Summer Vacationing is Great – For Those on Vacation
Summer is finally here, which hopefully means that you and your colleagues will be taking much needed vacations. Getting time off is so critical to helping stay refreshed and productive. I’ve talked about the importance of taking full vacations in a past article for the Crelate Blog – “Half of American Workers Aren’t Taking a Full Vacation – Is Anyone Benefiting?” When it’s your time for time off be sure to truly “be on vacation”! In the digital era this is much easier said than done of course.
While it is a wonderful thing to get out of the office and spend time away from work, sometimes it can be difficult to remain focused while your co-workers are catching rays at the beach (while you work away at the office)! Since summer can be a tough time to keep up the momentum on your teams, given that people tend to be ‘in and out’ during these months, here’s a list of 5 ways to remain productive. This article was inspired by John Rampton’s article in Inc.com in 2015.
5 Ways to Continue Being Productive During Vacation Time
1. Get your vacation on the calendar and talk about it
My wife and I love to go to Las Vegas to re-charge the batteries. Vegas can be polarizing and often people either love it or hate it–in our case we love it. What’s interesting is we often joke about how much time we spend leading up to the trip talking about what we are going to do and how amazing the get-away will be. Turns out this is a thing…anticipating the vacation can be psychologically pleasing. Stephanie Rosenbloom wrote about this in a 2014 NY Times article What a Great Trip! And I’m Not Even There Yet. To help stay motivated as your colleagues are off vacationing–be sure to keep telling yourself that your time is coming and talk about the trip with your fiends and family.
2. Track and limit how much time you’re spending on tasks.
Without the full cadre of your team members you may find yourself working alone more (in the summer) than normal.
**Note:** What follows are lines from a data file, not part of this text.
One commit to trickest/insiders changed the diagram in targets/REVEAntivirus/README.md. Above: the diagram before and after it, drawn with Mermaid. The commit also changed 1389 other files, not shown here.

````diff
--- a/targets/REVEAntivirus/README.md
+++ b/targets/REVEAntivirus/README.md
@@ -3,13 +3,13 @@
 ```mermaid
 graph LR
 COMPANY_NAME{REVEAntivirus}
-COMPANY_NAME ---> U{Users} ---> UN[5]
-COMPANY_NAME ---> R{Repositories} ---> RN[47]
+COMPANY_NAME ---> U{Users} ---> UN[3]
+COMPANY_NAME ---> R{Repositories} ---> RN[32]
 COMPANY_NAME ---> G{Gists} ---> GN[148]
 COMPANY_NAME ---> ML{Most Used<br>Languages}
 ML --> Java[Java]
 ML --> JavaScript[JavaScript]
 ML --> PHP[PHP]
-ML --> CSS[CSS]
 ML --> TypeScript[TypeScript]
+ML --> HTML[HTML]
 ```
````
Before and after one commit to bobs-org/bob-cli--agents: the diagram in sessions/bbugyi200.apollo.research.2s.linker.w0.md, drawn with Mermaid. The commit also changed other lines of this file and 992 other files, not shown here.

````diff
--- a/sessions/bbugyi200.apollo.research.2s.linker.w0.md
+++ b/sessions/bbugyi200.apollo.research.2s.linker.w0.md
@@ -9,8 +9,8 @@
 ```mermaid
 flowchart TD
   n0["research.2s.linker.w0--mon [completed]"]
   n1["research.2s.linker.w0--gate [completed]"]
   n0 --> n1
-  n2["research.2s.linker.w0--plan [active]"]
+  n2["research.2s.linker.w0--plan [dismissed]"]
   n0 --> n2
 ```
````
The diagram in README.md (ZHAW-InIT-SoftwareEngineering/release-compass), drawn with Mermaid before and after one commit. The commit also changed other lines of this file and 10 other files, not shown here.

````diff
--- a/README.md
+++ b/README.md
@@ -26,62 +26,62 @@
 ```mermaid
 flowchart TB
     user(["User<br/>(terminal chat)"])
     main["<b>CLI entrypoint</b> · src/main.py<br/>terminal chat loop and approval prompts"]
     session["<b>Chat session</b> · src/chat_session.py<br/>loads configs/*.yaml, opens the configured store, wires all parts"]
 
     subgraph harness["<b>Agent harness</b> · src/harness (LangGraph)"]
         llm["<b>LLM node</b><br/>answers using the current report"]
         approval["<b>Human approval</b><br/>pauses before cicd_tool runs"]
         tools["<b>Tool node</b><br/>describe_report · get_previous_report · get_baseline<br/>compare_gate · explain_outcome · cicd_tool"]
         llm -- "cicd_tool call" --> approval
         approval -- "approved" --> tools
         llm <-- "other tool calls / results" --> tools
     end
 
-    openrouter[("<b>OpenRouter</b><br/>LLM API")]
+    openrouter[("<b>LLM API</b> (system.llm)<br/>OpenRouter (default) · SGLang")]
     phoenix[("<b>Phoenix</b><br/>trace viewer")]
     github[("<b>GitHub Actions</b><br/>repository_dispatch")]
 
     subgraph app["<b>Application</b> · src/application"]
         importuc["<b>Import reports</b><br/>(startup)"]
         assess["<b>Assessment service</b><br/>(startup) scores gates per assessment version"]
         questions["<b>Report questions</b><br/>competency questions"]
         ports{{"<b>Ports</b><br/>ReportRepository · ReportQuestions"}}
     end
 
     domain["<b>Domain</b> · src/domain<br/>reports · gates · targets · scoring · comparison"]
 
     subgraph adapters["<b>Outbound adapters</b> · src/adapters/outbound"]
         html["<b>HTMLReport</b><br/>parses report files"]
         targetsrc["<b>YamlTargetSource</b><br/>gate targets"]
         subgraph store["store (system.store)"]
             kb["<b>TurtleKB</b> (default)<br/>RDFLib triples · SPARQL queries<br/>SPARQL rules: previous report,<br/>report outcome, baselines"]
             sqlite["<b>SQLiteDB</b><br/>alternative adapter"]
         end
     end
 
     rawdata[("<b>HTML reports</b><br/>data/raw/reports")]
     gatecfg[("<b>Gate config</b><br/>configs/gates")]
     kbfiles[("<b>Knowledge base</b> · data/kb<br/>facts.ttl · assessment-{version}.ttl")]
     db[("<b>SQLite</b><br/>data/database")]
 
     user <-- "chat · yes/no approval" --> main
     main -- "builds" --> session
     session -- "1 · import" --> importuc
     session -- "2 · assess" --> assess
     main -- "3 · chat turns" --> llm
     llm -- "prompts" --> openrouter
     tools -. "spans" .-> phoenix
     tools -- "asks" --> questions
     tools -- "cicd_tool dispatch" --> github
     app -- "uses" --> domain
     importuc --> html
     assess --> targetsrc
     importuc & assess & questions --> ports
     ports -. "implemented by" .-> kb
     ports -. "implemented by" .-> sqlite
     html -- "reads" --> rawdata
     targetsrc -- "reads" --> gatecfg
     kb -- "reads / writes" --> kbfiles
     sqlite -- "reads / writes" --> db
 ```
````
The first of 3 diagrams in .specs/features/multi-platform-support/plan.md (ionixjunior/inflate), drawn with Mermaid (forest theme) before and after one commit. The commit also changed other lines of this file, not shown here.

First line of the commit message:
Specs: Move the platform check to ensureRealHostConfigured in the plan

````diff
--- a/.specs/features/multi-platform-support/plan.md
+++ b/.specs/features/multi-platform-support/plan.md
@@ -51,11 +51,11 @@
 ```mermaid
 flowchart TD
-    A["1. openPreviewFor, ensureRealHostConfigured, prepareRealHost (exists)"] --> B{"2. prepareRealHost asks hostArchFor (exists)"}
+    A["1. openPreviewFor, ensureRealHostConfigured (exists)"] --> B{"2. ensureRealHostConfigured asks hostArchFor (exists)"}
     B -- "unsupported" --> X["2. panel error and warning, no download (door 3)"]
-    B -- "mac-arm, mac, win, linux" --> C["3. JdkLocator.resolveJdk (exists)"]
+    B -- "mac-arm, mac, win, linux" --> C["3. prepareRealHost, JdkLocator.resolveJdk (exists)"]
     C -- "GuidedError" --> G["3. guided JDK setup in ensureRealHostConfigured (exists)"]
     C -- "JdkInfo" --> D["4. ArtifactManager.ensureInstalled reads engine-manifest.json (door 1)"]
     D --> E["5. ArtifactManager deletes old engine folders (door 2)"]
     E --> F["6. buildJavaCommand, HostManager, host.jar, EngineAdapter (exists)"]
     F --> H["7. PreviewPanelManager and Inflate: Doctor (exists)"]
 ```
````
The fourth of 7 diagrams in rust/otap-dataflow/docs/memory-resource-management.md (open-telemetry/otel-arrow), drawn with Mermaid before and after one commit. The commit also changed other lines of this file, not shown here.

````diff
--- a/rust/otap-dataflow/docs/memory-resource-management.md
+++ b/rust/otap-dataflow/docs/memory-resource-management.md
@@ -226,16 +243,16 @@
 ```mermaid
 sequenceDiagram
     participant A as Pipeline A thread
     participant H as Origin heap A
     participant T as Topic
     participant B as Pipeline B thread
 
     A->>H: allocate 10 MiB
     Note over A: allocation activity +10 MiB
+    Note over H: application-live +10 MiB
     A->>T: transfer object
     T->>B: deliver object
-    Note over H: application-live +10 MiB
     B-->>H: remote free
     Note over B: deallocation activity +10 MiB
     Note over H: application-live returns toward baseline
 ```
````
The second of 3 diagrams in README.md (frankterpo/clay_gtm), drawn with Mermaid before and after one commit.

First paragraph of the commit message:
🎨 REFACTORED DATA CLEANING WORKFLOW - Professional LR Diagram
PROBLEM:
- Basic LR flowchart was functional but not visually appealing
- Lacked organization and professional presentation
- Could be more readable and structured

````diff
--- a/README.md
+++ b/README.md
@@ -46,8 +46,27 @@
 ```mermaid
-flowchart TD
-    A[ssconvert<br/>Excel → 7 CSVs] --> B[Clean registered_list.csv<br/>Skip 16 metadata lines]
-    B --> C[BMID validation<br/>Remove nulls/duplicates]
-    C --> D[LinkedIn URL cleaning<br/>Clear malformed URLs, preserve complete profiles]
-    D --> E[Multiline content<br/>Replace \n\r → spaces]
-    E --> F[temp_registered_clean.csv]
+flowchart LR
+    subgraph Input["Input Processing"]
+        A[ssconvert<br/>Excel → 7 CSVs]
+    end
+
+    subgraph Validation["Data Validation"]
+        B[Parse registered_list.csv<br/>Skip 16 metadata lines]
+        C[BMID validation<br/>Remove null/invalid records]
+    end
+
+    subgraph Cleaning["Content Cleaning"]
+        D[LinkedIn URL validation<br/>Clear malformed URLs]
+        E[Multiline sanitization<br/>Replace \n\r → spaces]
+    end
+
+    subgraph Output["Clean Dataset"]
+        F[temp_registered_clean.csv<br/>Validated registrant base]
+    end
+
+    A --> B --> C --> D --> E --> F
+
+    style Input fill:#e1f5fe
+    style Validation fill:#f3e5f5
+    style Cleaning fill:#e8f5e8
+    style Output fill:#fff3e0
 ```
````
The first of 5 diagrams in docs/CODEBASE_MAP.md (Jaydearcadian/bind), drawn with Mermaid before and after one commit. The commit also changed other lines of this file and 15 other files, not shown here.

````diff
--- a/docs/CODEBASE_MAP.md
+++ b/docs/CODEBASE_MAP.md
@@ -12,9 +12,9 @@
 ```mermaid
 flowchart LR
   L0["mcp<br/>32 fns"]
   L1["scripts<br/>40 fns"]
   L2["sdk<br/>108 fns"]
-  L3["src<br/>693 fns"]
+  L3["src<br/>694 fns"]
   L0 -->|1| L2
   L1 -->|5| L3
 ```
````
This could lead to spending too much time on tasks and not getting as much done. Further, studies suggests only around 1 in 5 people are able to accurately estimate the passage of time. A tool like Rescue Time can help by letting you know exactly how much time you spend on daily tasks, including social media, email, word processing, and apps.
3. Take regular breaks and include exercise when possible.
It may seem odd, but taking scheduled breaks (with exercise is optimal) can actually help improve concentration. Research consistently shows that taking short breaks during long tasks helps you to maintain a constant level of performance; while working at a task without breaks leads to a steady decline in performance. Often we have to be intentional about taking breaks so put it on the calendar or even get a Fitbit so it can remind you to move/take a break.
4. Provide self-imposed deadlines.
While we usually view a stress as a bad thing, a manageable level of self-imposed stress can actually be helpful in terms of giving us focus and helping us meet goals/expectations. For open-ended tasks or projects, try having a deadline that you will hold yourself to, and then stick to it. You may be surprised to discover just how focused and productive you can be when the clock is on and you have ‘healthy’ pressure.
5. Hold routine stand-up meetings.
Having daily (or weekly) stand-up meetings can be a great way to help everyone stay productive during periods where the entire team isn’t always present at work. Research consistently shows that a group meeting (where everyone participates) can lead to a sense of accomplishment regarding what has been done that day and be reminded of what everyone else is working on. This often leads to more collegiality in the office and increased creativity.
Taking vacations is critical to ensure optimal productiveness and increased employee morale. When the office isn’t at full capacity it’s important to have ways to keep up your momentum while others are re-charging!